Prompt
Copy out all lines bearing the word "ipynb" from the listing below.

┌──

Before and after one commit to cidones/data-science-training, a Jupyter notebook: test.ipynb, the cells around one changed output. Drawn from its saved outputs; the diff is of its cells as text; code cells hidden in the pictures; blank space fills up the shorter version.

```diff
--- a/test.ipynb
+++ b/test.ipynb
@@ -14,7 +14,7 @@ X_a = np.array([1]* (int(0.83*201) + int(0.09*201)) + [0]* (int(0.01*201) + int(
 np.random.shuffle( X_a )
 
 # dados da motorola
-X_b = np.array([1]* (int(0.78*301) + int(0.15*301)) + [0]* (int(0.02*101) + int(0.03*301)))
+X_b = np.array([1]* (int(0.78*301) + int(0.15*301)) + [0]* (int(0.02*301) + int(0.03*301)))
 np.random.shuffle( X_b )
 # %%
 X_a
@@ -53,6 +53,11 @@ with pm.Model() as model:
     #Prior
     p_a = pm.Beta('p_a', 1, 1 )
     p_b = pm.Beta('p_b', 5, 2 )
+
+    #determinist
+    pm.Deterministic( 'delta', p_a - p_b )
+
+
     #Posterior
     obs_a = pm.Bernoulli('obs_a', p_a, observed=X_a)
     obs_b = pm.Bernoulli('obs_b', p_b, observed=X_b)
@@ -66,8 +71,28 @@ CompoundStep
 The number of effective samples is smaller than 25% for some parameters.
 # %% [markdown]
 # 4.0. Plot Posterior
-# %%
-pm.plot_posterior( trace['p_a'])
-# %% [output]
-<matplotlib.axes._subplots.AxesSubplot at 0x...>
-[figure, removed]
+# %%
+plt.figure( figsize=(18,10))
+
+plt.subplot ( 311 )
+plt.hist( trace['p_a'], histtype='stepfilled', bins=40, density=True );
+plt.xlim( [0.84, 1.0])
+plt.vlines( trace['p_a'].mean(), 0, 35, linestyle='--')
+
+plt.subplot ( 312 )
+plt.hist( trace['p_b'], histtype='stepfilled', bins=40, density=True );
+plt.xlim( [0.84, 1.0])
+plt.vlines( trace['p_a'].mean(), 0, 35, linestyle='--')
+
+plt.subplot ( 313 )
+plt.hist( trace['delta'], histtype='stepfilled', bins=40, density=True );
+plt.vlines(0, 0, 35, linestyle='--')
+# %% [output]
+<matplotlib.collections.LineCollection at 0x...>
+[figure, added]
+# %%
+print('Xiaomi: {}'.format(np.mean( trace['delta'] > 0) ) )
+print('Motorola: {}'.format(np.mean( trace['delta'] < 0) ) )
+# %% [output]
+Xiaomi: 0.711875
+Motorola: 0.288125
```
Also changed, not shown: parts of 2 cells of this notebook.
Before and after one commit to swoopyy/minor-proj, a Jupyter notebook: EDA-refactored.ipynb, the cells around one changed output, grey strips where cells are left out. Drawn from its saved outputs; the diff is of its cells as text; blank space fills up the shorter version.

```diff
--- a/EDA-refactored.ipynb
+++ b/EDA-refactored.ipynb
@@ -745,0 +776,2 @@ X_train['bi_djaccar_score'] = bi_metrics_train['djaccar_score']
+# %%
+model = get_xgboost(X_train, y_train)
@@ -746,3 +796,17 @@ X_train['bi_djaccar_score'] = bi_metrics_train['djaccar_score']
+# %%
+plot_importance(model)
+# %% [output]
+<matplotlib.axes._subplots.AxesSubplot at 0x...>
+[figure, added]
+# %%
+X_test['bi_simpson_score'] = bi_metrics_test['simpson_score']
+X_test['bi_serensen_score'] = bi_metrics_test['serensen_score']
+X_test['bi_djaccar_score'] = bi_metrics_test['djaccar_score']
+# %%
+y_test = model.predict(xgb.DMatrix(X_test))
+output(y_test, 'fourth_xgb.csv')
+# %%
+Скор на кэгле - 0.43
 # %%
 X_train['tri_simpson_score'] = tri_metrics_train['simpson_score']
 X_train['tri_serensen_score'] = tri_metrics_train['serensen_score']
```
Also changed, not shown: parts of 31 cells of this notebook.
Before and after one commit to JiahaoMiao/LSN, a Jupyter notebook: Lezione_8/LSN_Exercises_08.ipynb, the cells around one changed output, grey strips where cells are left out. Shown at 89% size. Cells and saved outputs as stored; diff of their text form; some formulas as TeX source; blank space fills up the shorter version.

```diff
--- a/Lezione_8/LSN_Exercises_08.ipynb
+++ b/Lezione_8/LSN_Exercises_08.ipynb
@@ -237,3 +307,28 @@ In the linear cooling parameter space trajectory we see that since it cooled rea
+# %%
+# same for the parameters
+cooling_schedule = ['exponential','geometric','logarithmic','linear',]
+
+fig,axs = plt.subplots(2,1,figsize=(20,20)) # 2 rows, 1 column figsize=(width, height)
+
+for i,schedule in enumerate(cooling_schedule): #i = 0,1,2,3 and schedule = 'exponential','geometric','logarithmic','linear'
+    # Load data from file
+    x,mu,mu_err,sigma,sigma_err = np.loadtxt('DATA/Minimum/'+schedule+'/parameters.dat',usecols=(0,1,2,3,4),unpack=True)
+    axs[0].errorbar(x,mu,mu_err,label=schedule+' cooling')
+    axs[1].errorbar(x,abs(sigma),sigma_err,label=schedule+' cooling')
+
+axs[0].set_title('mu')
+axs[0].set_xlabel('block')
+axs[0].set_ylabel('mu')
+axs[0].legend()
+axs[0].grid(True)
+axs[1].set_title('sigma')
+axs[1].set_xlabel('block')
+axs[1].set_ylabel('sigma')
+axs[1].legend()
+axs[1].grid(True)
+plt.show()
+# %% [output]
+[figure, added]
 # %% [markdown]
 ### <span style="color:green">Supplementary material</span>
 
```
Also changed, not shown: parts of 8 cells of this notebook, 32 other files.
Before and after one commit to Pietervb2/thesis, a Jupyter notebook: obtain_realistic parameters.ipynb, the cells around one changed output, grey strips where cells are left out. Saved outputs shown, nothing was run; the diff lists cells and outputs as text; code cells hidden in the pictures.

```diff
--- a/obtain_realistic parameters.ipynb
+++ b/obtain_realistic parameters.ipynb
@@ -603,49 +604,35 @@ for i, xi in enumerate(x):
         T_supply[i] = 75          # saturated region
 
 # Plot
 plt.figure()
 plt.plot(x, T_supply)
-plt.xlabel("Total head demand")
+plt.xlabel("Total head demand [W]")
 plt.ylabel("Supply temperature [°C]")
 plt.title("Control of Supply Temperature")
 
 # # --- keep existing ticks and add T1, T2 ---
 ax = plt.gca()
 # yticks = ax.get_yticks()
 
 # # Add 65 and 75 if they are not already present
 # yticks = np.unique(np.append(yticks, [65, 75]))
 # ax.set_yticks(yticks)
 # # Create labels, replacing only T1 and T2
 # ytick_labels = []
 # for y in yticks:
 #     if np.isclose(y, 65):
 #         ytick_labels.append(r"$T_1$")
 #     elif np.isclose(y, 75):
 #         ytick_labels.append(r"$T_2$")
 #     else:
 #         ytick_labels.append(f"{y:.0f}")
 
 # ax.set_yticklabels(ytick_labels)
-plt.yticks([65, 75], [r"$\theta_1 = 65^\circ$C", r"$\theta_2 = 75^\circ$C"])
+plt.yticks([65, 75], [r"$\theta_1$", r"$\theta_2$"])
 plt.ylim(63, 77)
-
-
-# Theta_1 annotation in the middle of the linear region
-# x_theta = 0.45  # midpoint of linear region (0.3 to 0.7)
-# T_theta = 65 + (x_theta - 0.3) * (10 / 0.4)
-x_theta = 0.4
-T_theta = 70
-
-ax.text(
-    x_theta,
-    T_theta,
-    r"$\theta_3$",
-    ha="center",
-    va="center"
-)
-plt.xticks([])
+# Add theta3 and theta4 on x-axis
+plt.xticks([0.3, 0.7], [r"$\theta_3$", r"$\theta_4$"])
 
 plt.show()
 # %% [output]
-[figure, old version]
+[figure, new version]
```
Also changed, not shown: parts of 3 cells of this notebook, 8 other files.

└──

Output for this task
Before and after one commit to cidones/data-science-training, a Jupyter notebook: test.ipynb, the cells around one changed output. Drawn from its saved outputs; the diff is of its cells as text; code cells hidden in the pictures; blank space fills up the shorter version.
--- a/test.ipynb
+++ b/test.ipynb
Before and after one commit to swoopyy/minor-proj, a Jupyter notebook: EDA-refactored.ipynb, the cells around one changed output, grey strips where cells are left out. Drawn from its saved outputs; the diff is of its cells as text; blank space fills up the shorter version.
--- a/EDA-refactored.ipynb
+++ b/EDA-refactored.ipynb
Before and after one commit to JiahaoMiao/LSN, a Jupyter notebook: Lezione_8/LSN_Exercises_08.ipynb, the cells around one changed output, grey strips where cells are left out. Shown at 89% size. Cells and saved outputs as stored; diff of their text form; some formulas as TeX source; blank space fills up the shorter version.
--- a/Lezione_8/LSN_Exercises_08.ipynb
+++ b/Lezione_8/LSN_Exercises_08.ipynb
Before and after one commit to Pietervb2/thesis, a Jupyter notebook: obtain_realistic parameters.ipynb, the cells around one changed output, grey strips where cells are left out. Saved outputs shown, nothing was run; the diff lists cells and outputs as text; code cells hidden in the pictures.
--- a/obtain_realistic parameters.ipynb
+++ b/obtain_realistic parameters.ipynb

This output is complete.